Eglin AFB Update: New Military Radio System Could Cost $1 Billion in GDO Bills

© 2004 Door & Access Systems
Publish Date: Fall 2004
Author: Tom Wadsworth
Page 34

Eglin AFB Update
New Military Radio System Could Cost $1 Billion in GDO Bills

On August 17-18, several DASMA members converged on Eglin Air Force Base, Florida, to deal with potential major problems with gate and garage door openers (GDOs).

How major? 40 million GDOs.

What kind of problems? $1 billion in GDO service bills.

Who will pay for it? Good question.

As reported in the summer issue of Door & Access Systems, a new $5.5 million Land Mobile Radio (LMR) system has been installed at Eglin for military police, fire, and medical users. The system, scheduled to go online at Eglin in October, will soon spread to other military bases across the country and even interface with civilian authority radios for homeland security reasons.

Unfortunately, the government selected 380-399.9 Mhz as the frequency range for their new communications system. Chamberlain and Genie openers generally use 390 Mhz. So, when Eglin initially tested the system, dozens of garage door openers throughout the neighboring area wouldn’t work.

A Meeting of Minds

Joe Giangrosso, Gulf Area Frequency Coordinator at Eglin, invited DASMA opener manufacturers to the August meeting to talk to base experts and to see how the radio system works.
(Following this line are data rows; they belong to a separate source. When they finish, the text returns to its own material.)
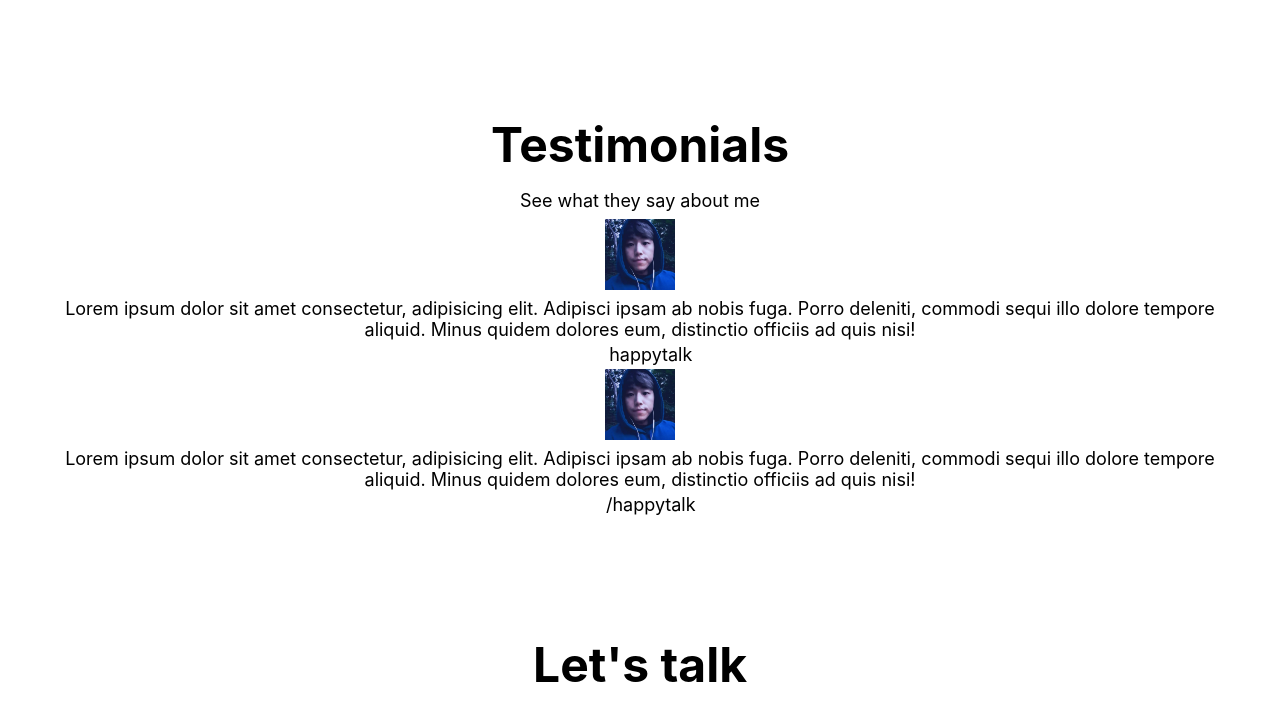
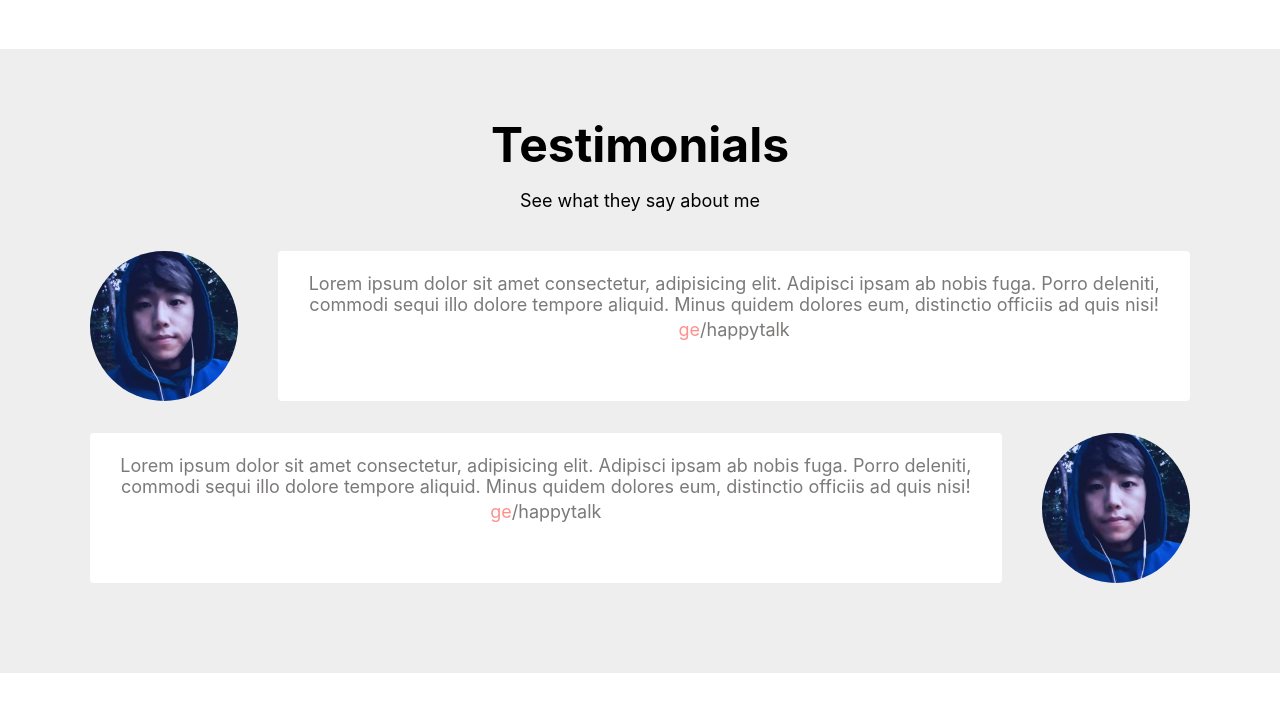
Before and after one commit to takeaways/portfolio, a plain HTML site: page index.html in a window 1280 px wide. Shown: the part 3000-3707 px from the top of the page. Drawn offline with Linux system fonts and the light colour scheme; files whose address does not match are found by name.

Commit message:
css testimonial

```diff
--- a/index.html
+++ b/index.html
@@ -283,15 +283,10 @@
 							tempore aliquid. Minus quidem dolores eum, distinctio officiis ad
 							quis nisi!
 						</p>
-						<p class="name"><a href="">ge</a>happytalk</p>
+						<p class="name"><a href="">ge</a>/happytalk</p>
 					</div>
 				</div>
 				<div class="testimonial">
-					<img
-						src="static/images/my.png"
-						alt="phoo"
-						class="testimonial__avatar"
-					/>
 					<div class="testimonial__speech-bubble">
 						<p>
 							Lorem ipsum dolor sit amet consectetur, adipisicing elit. Adipisci
@@ -301,6 +296,11 @@
 						</p>
 						<p class="name"><a href="">ge</a>/happytalk</p>
 					</div>
+					<img
+						src="static/images/my.png"
+						alt="phoo"
+						class="testimonial__avatar"
+					/>
 				</div>
 			</div>
 		</section>
--- a/static/css/style.css
+++ b/static/css/style.css
@@ -383,3 +383,38 @@ p {
 	height: 2px;
 	background-color: var(--color-dark-white);
 }
+
+/* Testimonial */
+#testimpnials {
+	background-color: var(--color-light-white);
+}
+
+.testimonials {
+	margin: 40px;
+}
+.testimonial {
+	display: flex;
+	margin: 32px 0;
+}
+.testimonial__avatar {
+	width: 150px;
+	height: 150px;
+	border-radius: 50%;
+}
+.testimonial__avatar:nth-child(odd) {
+	margin-right: 40px;
+}
+.testimonial__avatar:nth-child(even) {
+	margin-left: 40px;
+}
+.testimonial__speech-bubble {
+	padding: 18px;
+	background-color: var(--color-white);
+	border-radius: var(--size-border-radius);
+}
+.testimonial__speech-bubble p {
+	color: var(--color-light-grey);
+}
+.testimonial__speech-bubble a {
+	color: var(--color-pink);
+}
```
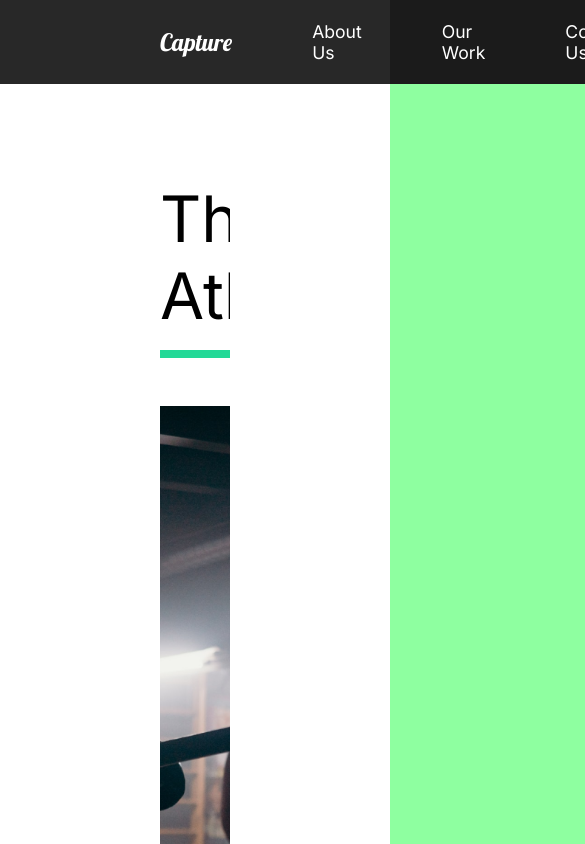
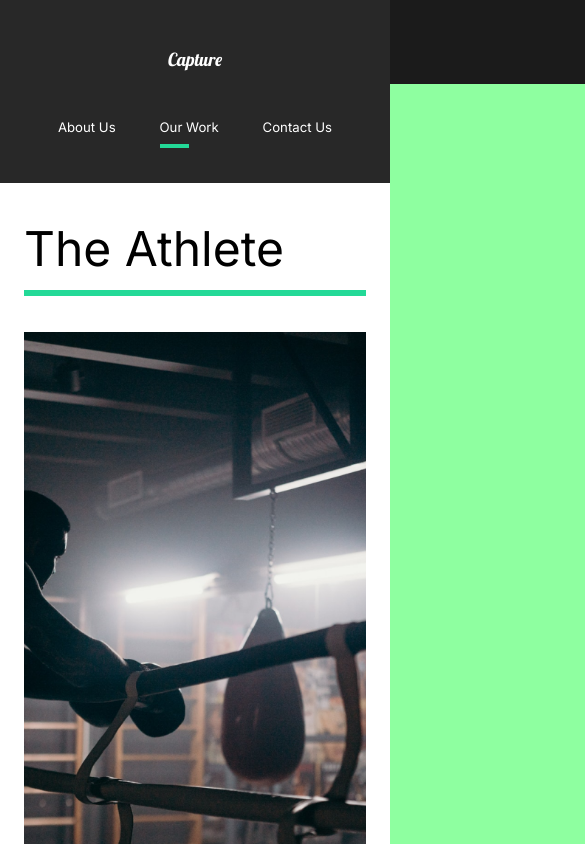
Before and after one commit to Mankge/capture-build, a React (Create React App) app: page /work in a window 390 px wide. Shown: the top 844 px of the page, 585 px wide, since content can reach past the window. Built offline with nearby package versions, Linux system fonts and the light colour scheme.

Commit message:
Mobile Friendly Implementation

```diff
--- a/src/components/GlobalStyle.js
+++ b/src/components/GlobalStyle.js
@@ -10,6 +10,12 @@
     background: #1b1b1b;
     font-family: 'Inter', sans-serif;
     overflow-x: hidden;
+}
+
+html{
+    @media (max-width:1700px){
+        font-size: 75%;
+    }
 }
 button{
     font-weight: bold;
--- a/src/components/Nav.js
+++ b/src/components/Nav.js
@@ -1,7 +1,10 @@
 import styled from "styled-components";
 import { Link } from "react-router-dom";
+import { motion } from "framer-motion";
+import { useLocation } from "react-router-dom";
 
 const Nav = () => {
+  const { pathname } = useLocation();
   return (
     <StyledNav>
       <h1>
@@ -12,12 +15,27 @@
       <ul>
         <li>
           <Link to="/">About Us</Link>
+          <Line
+            transition={{ duration: 0.5 }}
+            initial={{ width: "0%" }}
+            animate={{ width: pathname === "/" ? "50%" : "0%" }}
+          />
         </li>
         <li>
           <Link to="/work">Our Work</Link>
+          <Line
+            transition={{ duration: 0.5 }}
+            initial={{ width: "0%" }}
+            animate={{ width: pathname === "/work" ? "50%" : "0%" }}
+          />
         </li>
         <li>
           <Link to="/contact">Contact Us</Link>
+          <Line
+            transition={{ duration: 0.5 }}
+            initial={{ width: "0%" }}
+            animate={{ width: pathname === "/contact" ? "50%" : "0%" }}
+          />
         </li>
       </ul>
     </StyledNav>
@@ -52,6 +70,30 @@
     padding-left: 5rem;
     position: relative;
   }
+  @media (max-width: 1300px) {
+    flex-direction: column;
+    padding: 2rem 1rem;
+    #logo {
+      display: inline-block;
+      margin: 2rem;
+    }
+    ul {
+      padding: 2rem;
+      justify-content: space-around;
+      width: 100%;
+      li {
+        padding: 0;
+      }
+    }
+  }
+`;
+
+const Line = styled(motion.div)`
+  height: 0.3rem;
+  background: #23d997;
+  width: 0%;
+  position: absolute;
+  bottom: -80%;
 `;
 
 export default Nav;
--- a/src/components/ServicesSection.js
+++ b/src/components/ServicesSection.js
@@ -73,6 +73,9 @@
 const Cards = styled.div`
   display: flex;
   flex-wrap: wrap;
+  @media (max-width: 1300px) {
+    justify-content: center;
+  }
 `;
 
 const Card = styled.div`
@@ -85,6 +88,9 @@
       padding: 1rem;
     }
   }
+  @media (max-width: 1300px) {
+    justify-content: center;
+  }
 `;
 
 export default ServicesSection;
--- a/src/components/UseScroll.js
+++ b/src/components/UseScroll.js
@@ -3,7 +3,7 @@
 
 export const useScroll = () => {
   const controls = useAnimation();
-  const [element, view] = useInView({ threshold: 0.5 });
+  const [element, view] = useInView({ threshold: 0.3 });
   if (view) {
     controls.start("show");
   } else {
--- a/src/pages/ContactUs.js
+++ b/src/pages/ContactUs.js
@@ -44,6 +44,10 @@
   padding: 5rem 10rem;
   color: #353535;
   min-height: 90vh;
+  @media (max-width: 1300px) {
+    padding: 2rem;
+    font-size: 1rem;
+  }
 `;
 const Title = styled.div`
   margin-bottom: 2rem;
--- a/src/pages/MovieDetail.js
+++ b/src/pages/MovieDetail.js
@@ -73,6 +73,10 @@
   margin: 5rem 10rem;
   align-items: center;
   justify-content: space-around;
+  @media (max-width: 1500px) {
+    display: block;
+    margin: 2rem 0rem;
+  }
 `;
 
 const ImageDisplay = styled.div`
--- a/src/pages/OurWork.js
+++ b/src/pages/OurWork.js
@@ -74,6 +74,9 @@
   h2 {
     padding: 1rem 0rem;
   }
+  @media (max-width: 1300px) {
+    padding: 2rem 2rem;
+  }
 `;
 const Movie = styled(motion.div)`
   overflow: hidden;
--- a/src/styles.js
+++ b/src/styles.js
@@ -8,6 +8,11 @@
   justify-content: space-between;
   padding: 5rem 10rem;
   color: white;
+  @media (max-width: 1300px) {
+    display: block;
+    padding: 2rem 2rem;
+    text-align: center;
+  }
 `;
 
 export const Description = styled.div`
@@ -16,6 +21,12 @@
   z-index: 2;
   h2 {
     font-weight: lighter;
+  }
+  @media (max-width: 1300px) {
+    padding: 0;
+    button {
+      margin: 0rem 0rem 4rem 0rem;
+    }
   }
 `;
 
```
Representatives from Byan Systems, Chamberlain, GTO, Linear, Marantec America, Select Engineered Systems, Genie, Wayne-Dalton, and Allstar attended, along with Joe Hetzel, DASMA technical director.

The meeting was no small affair. Television and other news media covered the event, and representatives from the Pentagon, the FCC (Federal Communications Commission), and the NTIA (National Telecommunications and Information Administration) attended via a telephone conference.

Colin Willmott, Chamberlain’s director of engineering/international liaison, spoke at the meeting on behalf of opener manufacturers. Willmott knows that the government holds the rights to those frequencies, and that the situation is politically delicate for our industry.

Advance Notice

“We know they own the (380-400 Mhz) band,” says Willmott. “It’s okay to require us to move, but I said they need to give us time to move our frequencies and replace equipment. They said they obviously made a mistake, but it was too late to do much about it.”

Our industry would not have a problem with manufacturing new transmitters and receivers to operate outside of the 380-400 Mhz spectrum. However, the problem centers on existing openers in the field. All affected units would need new receiver/transmitters that operate outside the 380-400 Mhz band.

A Billion-Dollar Service Bill

Willmott cited a few startling statistics at the meeting. “I told them that in the U.S., there are perhaps 40 million units that are using the 390 MHz frequency,” he says. “Nobody knows who’s going to pay to fix all these openers. I told them this could easily cost consumers a billion dollars.”

The Math: If only 20 percent of 40 million units report problems, then 8 million units would be serviced. If each service costs $100, then the total cost is $800 million, just short of a billion dollars.

Thanks to Willmott’s considerable international experience, he added another factoid at the meeting. “I also said the U.S. was the only civilized country in the world that doesn’t have an allocated frequency for low-power devices,” he recalls. “They seemed sensitive to that statement.”

The Next Episode

According to a press release from Eglin, FCC officials will contact DASMA again to work on a joint resolution. The next meeting was expected to take place in Washington, D.C., in September.

Stay tuned.